Incorporated in 1980 to support our flagship journal, Risk Analysis, the Society for Risk Analysis (SRA) grew steadily for many years, comprising over 2,000 members at the turn of the century. International participation and activities characterized the Society from its outset, but became the focus of growth at around the same time, with the first World Congress on Risk, which took place in Brussels in 2003.1 Early regional partnering organizations (from 1988) include the Society for Risk Analysis-Europe and the Society for Risk Analysis-Japan; both are thriving, independently recognized entities with their own journals—the Journal of Risk Research and the Japanese Journal of Risk Analysis—and their own annual meetings. The Society for Risk Analysis now recognizes two dozen regional organizations throughout the world and has formally abandoned distinctions between sections and chapters.

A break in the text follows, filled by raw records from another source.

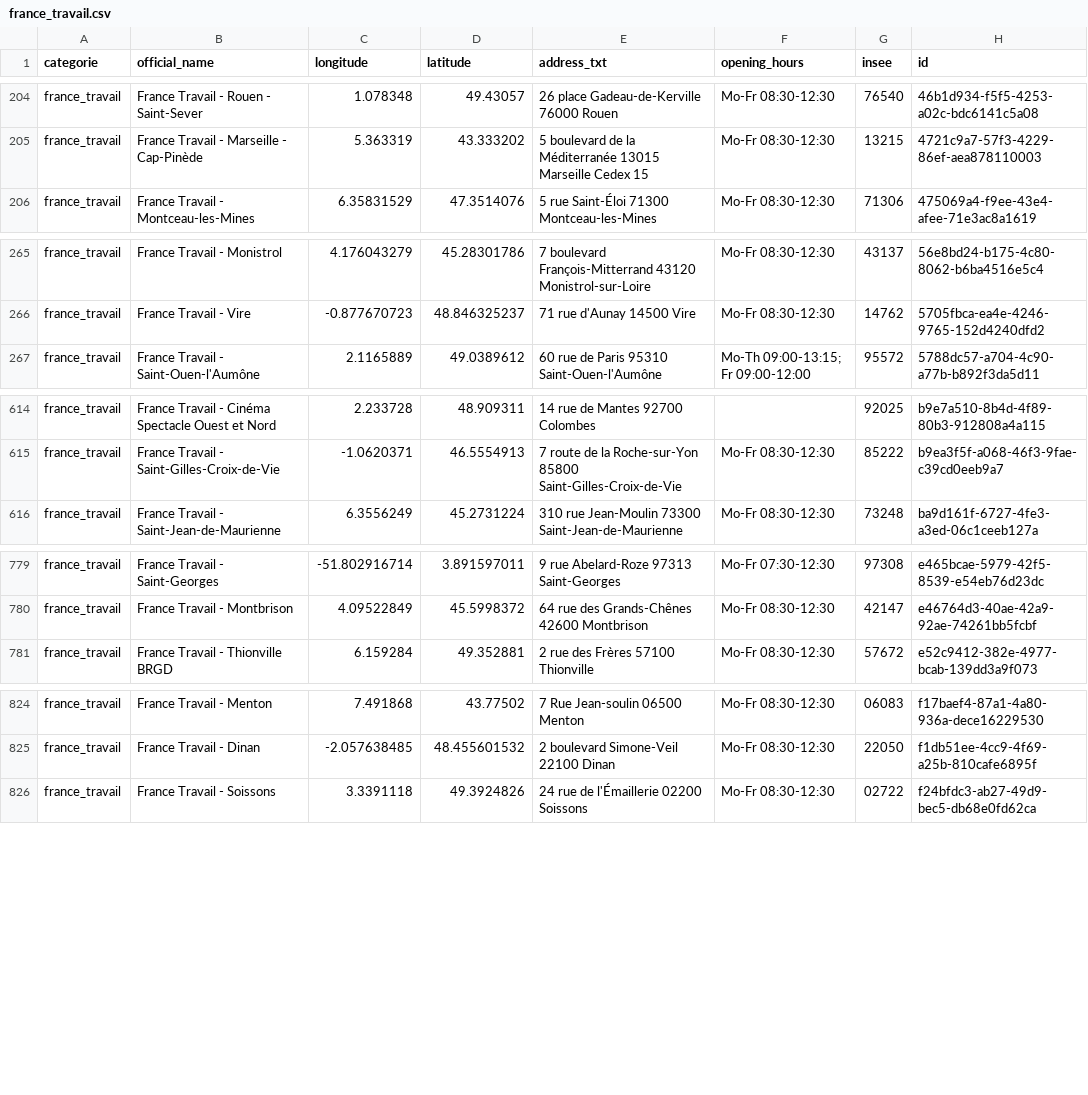
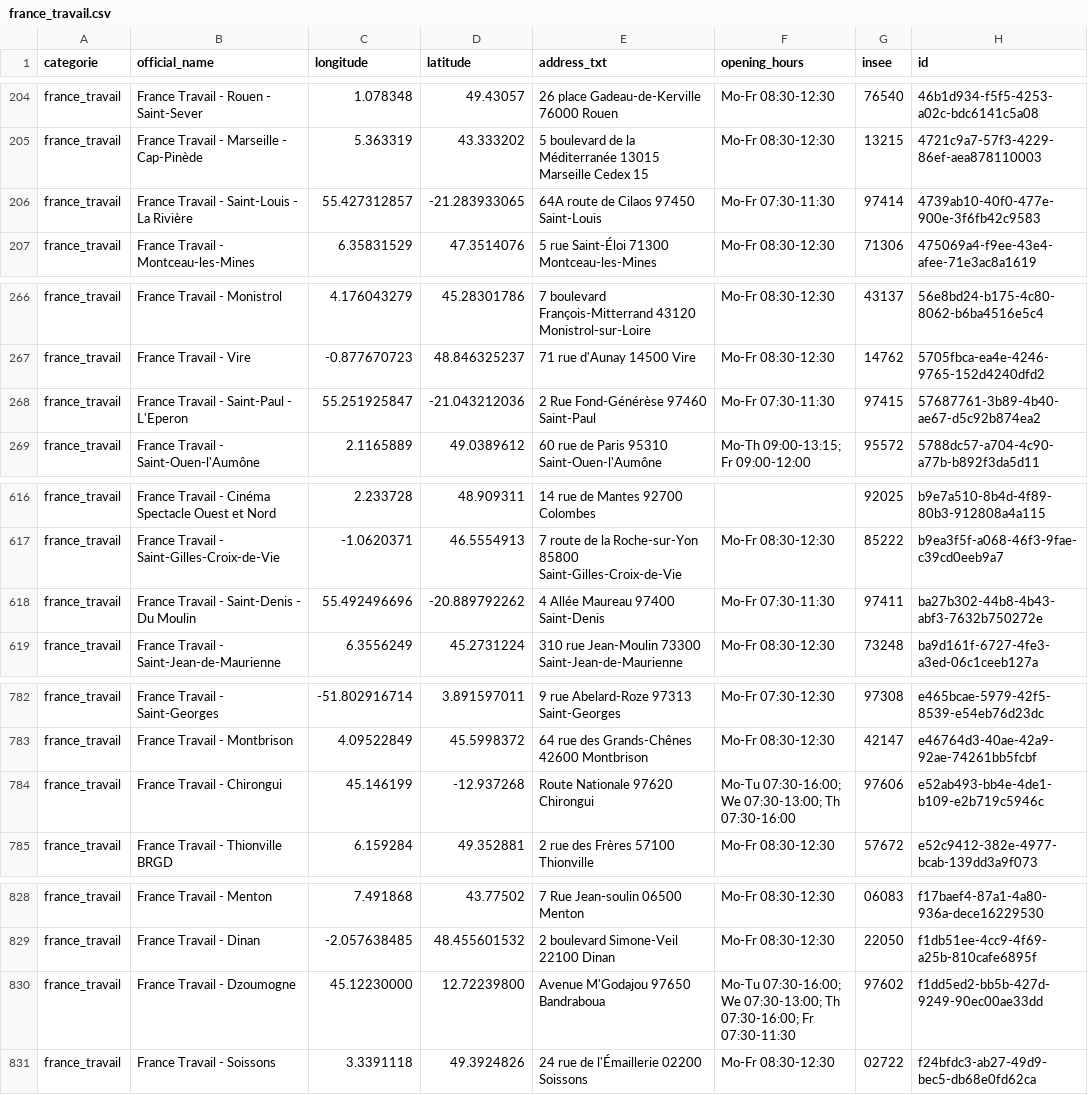
Before and after one commit to nlehuby/sepuqu, a CSV file: france_travail.csv, drawn as a sheet; only a part is shown, gaps mark what is left out; the diff covers the shown part only.

```diff
--- a/france_travail.csv
+++ b/france_travail.csv
@@ -205,2 +205,3 @@ france_travail,France Travail - Rouen - Saint-Sever,1.078348,49.43057,26 place G
 france_travail,France Travail - Marseille - Cap-Pinède,5.363319,43.333202,5 boulevard de la Méditerranée 13015 Marseille Cedex 15,Mo-Fr 08:30-12:30,13215,4721c9a7-57f3-4229-86ef-aea878110003
+france_travail,France Travail - Saint-Louis - La Rivière,55.427312857,-21.283933065,64A route de Cilaos 97450 Saint-Louis,Mo-Fr 07:30-11:30,97414,4739ab10-40f0-477e-900e-3f6fb42c9583
 france_travail,France Travail - Montceau-les-Mines,6.35831529,47.3514076,5 rue Saint-Éloi 71300 Montceau-les-Mines,Mo-Fr 08:30-12:30,71306,475069a4-f9ee-43e4-afee-71e3ac8a1619
@@ -266,2 +267,3 @@ france_travail,France Travail - Monistrol,4.176043279,45.28301786,7 boulevard Fr
 france_travail,France Travail - Vire,-0.877670723,48.846325237,71 rue d'Aunay 14500 Vire,Mo-Fr 08:30-12:30,14762,5705fbca-ea4e-4246-9765-152d4240dfd2
+france_travail,France Travail - Saint-Paul - L'Eperon,55.251925847,-21.043212036,2 Rue Fond-Générèse 97460 Saint-Paul,Mo-Fr 07:30-11:30,97415,57687761-3b89-4b40-ae67-d5c92b874ea2
 france_travail,France Travail - Saint-Ouen-l'Aumône,2.1165889,49.0389612,60 rue de Paris 95310 Saint-Ouen-l'Aumône,Mo-Th 09:00-13:15; Fr 09:00-12:00,95572,5788dc57-a704-4c90-a77b-b892f3da5d11
@@ -615,2 +617,3 @@ france_travail,France Travail - Cinéma Spectacle Ouest et Nord,2.233728,48.9093
 france_travail,France Travail - Saint-Gilles-Croix-de-Vie,-1.0620371,46.5554913,7 route de la Roche-sur-Yon 85800 Saint-Gilles-Croix-de-Vie,Mo-Fr 08:30-12:30,85222,b9ea3f5f-a068-46f3-9fae-c39cd0eeb9a7
+france_travail,France Travail - Saint-Denis - Du Moulin,55.492496696,-20.889792262,4 Allée Maureau 97400 Saint-Denis,Mo-Fr 07:30-11:30,97411,ba27b302-44b8-4b43-abf3-7632b750272e
 france_travail,France Travail - Saint-Jean-de-Maurienne,6.3556249,45.2731224,310 rue Jean-Moulin 73300 Saint-Jean-de-Maurienne,Mo-Fr 08:30-12:30,73248,ba9d161f-6727-4fe3-a3ed-06c1ceeb127a
@@ -780,2 +783,3 @@ france_travail,France Travail - Saint-Georges,-51.802916714,3.891597011,9 rue Ab
 france_travail,France Travail - Montbrison,4.09522849,45.5998372,64 rue des Grands-Chênes 42600 Montbrison,Mo-Fr 08:30-12:30,42147,e46764d3-40ae-42a9-92ae-74261bb5fcbf
+france_travail,France Travail - Chirongui,45.146199,-12.937268,Route Nationale 97620 Chirongui,Mo-Tu 07:30-16:00; We 07:30-13:00; Th 07:30-16:00,97606,e52ab493-bb4e-4de1-b109-e2b719c5946c
 france_travail,France Travail - Thionville BRGD,6.159284,49.352881,2 rue des Frères 57100 Thionville,Mo-Fr 08:30-12:30,57672,e52c9412-382e-4977-bcab-139dd3a9f073
@@ -825,2 +829,3 @@ france_travail,France Travail - Menton,7.491868,43.77502,7 Rue Jean-soulin 06500
 france_travail,France Travail - Dinan,-2.057638485,48.455601532,2 boulevard Simone-Veil 22100 Dinan,Mo-Fr 08:30-12:30,22050,f1db51ee-4cc9-4f69-a25b-810cafe6895f
+france_travail,France Travail - Dzoumogne,45.12230000,12.72239800,Avenue M'Godajou 97650 Bandraboua,Mo-Tu 07:30-16:00; We 07:30-13:00; Th 07:30-16:00; Fr 07:30-11:30,97602,f1dd5ed2-bb5b-427d-9249-90ec00ae33dd
 france_travail,France Travail - Soissons,3.3391118,49.3924826,24 rue de l'Émaillerie 02200 Soissons,Mo-Fr 08:30-12:30,02722,f24bfdc3-ab27-49d9-bec5-db68e0fd62ca
```
Also changed, not shown: 33 edited cells elsewhere in this file, focus_with_osm.csv.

Arguably, the global growth of SRA activities and organizations has served risk sciences well by fostering professional ties across borders and disciplines equally and promoting risk analysis. However, this international growth has not corresponded in recent years to demonstrable corresponding growth in SRA membership with representation in our members directory and subscription to Risk Analysis. The reasons for this are undoubtedly numerous. Among those mentioned during the regional summit at the World Congress in Sydney were the expense of traveling to meetings in the United States and other economic pressures on individual pocketbooks, language issues, and changes in social and professional networking and communications practices and expectations, partly attributable to information and communications technologies. To address some of these, SRA routinely offers travel subsidies and is broadening its use of information and communications technologies. Another contributory factor may be the relatively weak ties between some regional organizations and SRA international. To address this, the Council is developing new policies to clarify joint membership status for those who participate in regional organizations, improve membership benefits for those who do not attend meetings in the United States, and improve representation of regional organizations in SRA governance, as well as communications between all SRA organizations.
Currently, participants in SRA regional meetings who do not pay SRA membership fees are not readily identifiable as SRA members; on paper, SRA membership has declined steadily over the last decade. This suggests that U.S. membership has stagnated or declined—despite recent growth in student membership—and international membership in SRA (with subscription to Risk Analysis) has not grown. The Society’s good financial health makes this an opportune time to reduce barriers to membership in multiple SRA organizations and to recruit new members with improved benefits and reduced costs. Successful as the World Congress in Sydney was, fewer people attended that meeting than usually attend annual SRA meetings in the United States. Further, SRA is indebted to and dependent on the services of its Secretariat, which is headquartered in the United States, and financially dependent on our flagship journal, Risk Analysis, which operates under the auspices of SRA international. For these reasons, moving to a less U.S.-centric operations model poses both logistical and financial challenges. Despite this, the Society has made some moves in this direction; the Council has evolved to include formal representation from SRA-Europe, and the annual SRA conference now includes a formal meeting of regional organization leaders. Making SRA a truly global organization will further strengthen our professional networks and help us share risk knowledge to meet the challenges of climate change and other global risks. A membership survey and a new online meeting evaluation form are in the works. It’s also not too late to vote in the SRA elections. Please make your voice heard! Your input will help us measure how well SRA is doing and what we could do better. See you down by the Bay!
Kimberly M. Thompson, Paul F. Deisler, Jr., and Richard C. Schwing, Interdisciplinary Vision: The First 25 Years of the Society for Risk Analysis (SRA), 1980–2005 Risk Analysis, Vol. 25, No. 6, 1333-1386, 2005.